And I rate both the misses on the same scale. Missing to watch Ganguly make 98 especially when Krishnamachari Srikkanth described the knock on CNN-IBN as ‘He (Ganguly) was in full flow’ is a great miss. Ganguly is a treat to watch when he gets going on Indian pitches. And as Dravid says he set India up for victory. Well, maybe. But I didn’t see it.

Presence of mind

January 20, 2007 at 12:31 am

Photo Courtesy: The Hindu epaper (through flickr)

The latest oxymoron to hit India

January 18, 2007 at 12:44 pm

Reality Show

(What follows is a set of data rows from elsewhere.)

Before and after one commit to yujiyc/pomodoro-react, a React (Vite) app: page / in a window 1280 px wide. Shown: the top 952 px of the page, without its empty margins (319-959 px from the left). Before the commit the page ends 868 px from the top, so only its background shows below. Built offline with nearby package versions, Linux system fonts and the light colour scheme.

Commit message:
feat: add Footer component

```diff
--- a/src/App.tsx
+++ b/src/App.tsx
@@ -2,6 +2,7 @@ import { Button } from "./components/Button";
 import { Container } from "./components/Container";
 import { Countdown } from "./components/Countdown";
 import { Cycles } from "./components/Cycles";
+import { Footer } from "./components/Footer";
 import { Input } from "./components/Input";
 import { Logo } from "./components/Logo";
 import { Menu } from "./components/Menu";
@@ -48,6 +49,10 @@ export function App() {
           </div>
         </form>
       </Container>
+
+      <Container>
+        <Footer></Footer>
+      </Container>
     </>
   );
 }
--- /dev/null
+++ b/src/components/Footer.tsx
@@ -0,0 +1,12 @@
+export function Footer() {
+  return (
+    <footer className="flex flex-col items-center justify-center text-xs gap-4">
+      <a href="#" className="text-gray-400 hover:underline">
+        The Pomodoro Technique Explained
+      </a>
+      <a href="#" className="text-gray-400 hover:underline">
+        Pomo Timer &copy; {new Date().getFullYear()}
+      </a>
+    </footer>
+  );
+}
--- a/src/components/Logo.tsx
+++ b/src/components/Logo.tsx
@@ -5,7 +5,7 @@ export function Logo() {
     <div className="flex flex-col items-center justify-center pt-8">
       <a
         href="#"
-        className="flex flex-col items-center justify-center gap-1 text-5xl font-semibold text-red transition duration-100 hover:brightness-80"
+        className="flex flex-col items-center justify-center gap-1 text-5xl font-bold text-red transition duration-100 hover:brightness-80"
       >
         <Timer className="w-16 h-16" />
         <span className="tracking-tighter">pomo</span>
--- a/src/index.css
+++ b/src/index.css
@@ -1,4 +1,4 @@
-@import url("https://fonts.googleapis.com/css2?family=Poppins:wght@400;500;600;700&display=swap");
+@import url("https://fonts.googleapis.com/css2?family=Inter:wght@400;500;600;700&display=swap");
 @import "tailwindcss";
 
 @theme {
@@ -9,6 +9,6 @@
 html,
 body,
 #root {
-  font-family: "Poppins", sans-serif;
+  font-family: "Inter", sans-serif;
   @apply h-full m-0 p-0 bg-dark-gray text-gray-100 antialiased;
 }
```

It’s either reality or it’s a show – it can’t be both! Whatever these American or Australian channels call their TV shows becomes a mantra for us! Suddenly, we have launched into all kinds of those shows (I refuse to use oxymorons as long as I am not aware of them!). But Indian television screen is a kind of used-scripts market. Any successful foreign show is just copied and pasted onto the Indian screen with even the same sets. The only Indian shows (reality or otherwise, but involving real audience) that did really take off were “Antakshari” and “Sa re ga ma”. Apart from that, every other show was a straight adaptation of the foreign original.

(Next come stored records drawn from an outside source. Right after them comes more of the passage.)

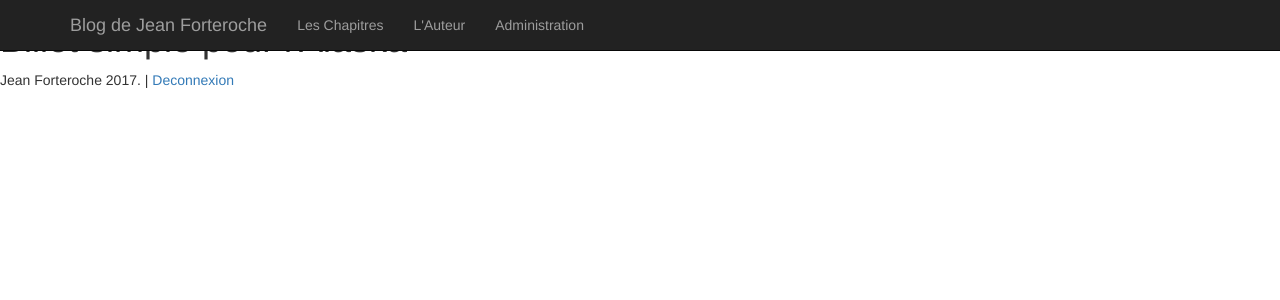
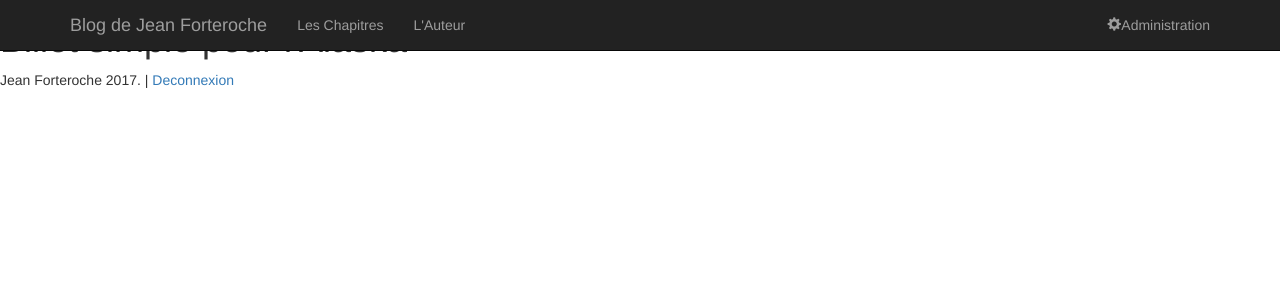
Before and after one commit to jeapmamy/Mississipi-Groenland, a PHP site: page /gabarit.php in a window 1280 px wide. Shown: the top 300 px of the page. Run offline with PHP 8.4, Linux system fonts and the light colour scheme; data that the repository does not hold is empty; some libraries are stand-ins or nearby versions.

Commit message:
Administration à droite

```diff
--- a/Vue/gabarit.php
+++ b/Vue/gabarit.php
@@ -36,7 +36,9 @@
 						  <li class="hidden"><a href="index.php"></a></li>
 						  <li><a href="index.php">Les Chapitres</a></li>
 						  <li><a href="index.php?action=auteur">L'Auteur</a></li>
-						  <li><a href="index.php?action=admin">Administration</a></li>
+						</ul>
+						<ul class="nav navbar-nav navbar-right">
+						  <li><a href="index.php?action=admin"><span class="glyphicon glyphicon-cog"></span>Administration</a></li>
 						</ul>
 					  </div>
 					</div>
--- a/Vue/gabarit_tinymce.php
+++ b/Vue/gabarit_tinymce.php
@@ -48,7 +48,9 @@
 						  <li class="hidden"><a href="index.php"></a></li>
 						  <li><a href="index.php">Les Chapitres</a></li>
 						  <li><a href="index.php?action=auteur">L'Auteur</a></li>
-						  <li><a href="index.php?action=admin">Administration</a></li>
+						</ul>
+						<ul class="nav navbar-nav navbar-right">
+						  <li><a href="index.php?action=admin"><span class="glyphicon glyphicon-cog"></span>Administration</a></li>
 						</ul>
 					  </div>
 					</div>
```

Anyway, I am not here to talk about the Indian shows that are doing the rounds and which ones are copied from where kind of an investigative study here. I was just wondering what’s happening on this ‘Big Brother’ show? Why is there so much of coverage on Shilpa Shetty being called all four-lettered words?! What is the whole issue? And is it an issue at all? These news channels seem to be relaying it on their main news headlines so much that you would begin to wonder if Shilpa Shetty is some official diplomat of the country?!  

RDB out of race for Oscars

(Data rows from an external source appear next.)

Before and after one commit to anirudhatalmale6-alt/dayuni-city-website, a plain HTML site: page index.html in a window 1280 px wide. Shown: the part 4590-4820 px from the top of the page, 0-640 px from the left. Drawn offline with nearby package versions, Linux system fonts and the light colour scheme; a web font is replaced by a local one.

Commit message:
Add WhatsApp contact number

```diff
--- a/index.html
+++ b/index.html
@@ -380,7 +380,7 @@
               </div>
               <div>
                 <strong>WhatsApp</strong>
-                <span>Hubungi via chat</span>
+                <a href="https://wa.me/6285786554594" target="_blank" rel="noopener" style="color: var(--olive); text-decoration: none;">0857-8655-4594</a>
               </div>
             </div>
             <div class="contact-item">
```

January 17, 2007 at 12:13 am

My favourite movie for the last year ‘Rang De Basanti’ is out of the race for the Oscars in the “Best Foreign Feature Film” category.

‘Water’ is in the shortlist of the 9 films that will be considered for the nominations. It is still in the race for the final award. I don’t know why it is called a ‘surprise’ when they decided to shortlist ‘Water’ in this category. It was Canada’s official entry and if it wins the award I am sure everyone will pounce to take pride that it’s a movie made by an Indian with all Indian actors and all that. Right! But we just didn’t have the courage to release it in India.

I am waiting for January 23rd, when the nominations for the best song will be announced. A R Rahman has three songs in the race. Keeping my fingers crossed!

By the way, here is the review of ‘Guru’ by Richard Corliss for TIME magazine.

Racism and cricket

January 16, 2007 at 3:33 am

GibbsThe recent two-test match ban on Gibbs is an apt illustration of how the cricketing world reacts to racism. The cricket authorities call it zero tolerance.

The spectators were troubling Gibbs’ teammates and he did the right thing as any team-man (especially senior ones) would do by pepping his teammates up with a little language and attitude. In fact I have no idea what he said except that it was “a bunch of bloody animals” plus some more racist slur as they chose to call it. If team SA got fired up that way then good for them and those of us who are intellectually inclined can go on for hours trying to debate the positives and negatives of that strategy of inspiration.

GURU | A Review

January 12, 2007 at 4:16 am

“My father advised me not to dream. Dreams never come true. But I saw a dream”, says the deep baritone of Abhishek Bachchan with ‘Jaage hain’ track trying its best to make its presence felt through the background. Thus begins the movie with high expectations considering the starcast and the infallible Mani Ratnam.

Gurukant Desai (Abhishek Bachchan) is the son of a teacher belonging to Idhar village in Gujarat. But Guru is a failure at studies and has made big plans to go abroad to work. His father though never believes in the ability of his son. Guru is amazingly ambitious and supremely confident about his abilities. So he joins Shell in Istanbul, Turkey, selling oil cans and does very well in that job to merit a promotion within 3 years. When offered the promotion, Guru refuses saying, “Agar main idhar achcha kaam kar sakta hun to khud ke liye kyon na karu!” (If I can work so well for some foreign company then why not work for myself?). He leaves the job and returns to his village to pursue dreams of setting up his own company.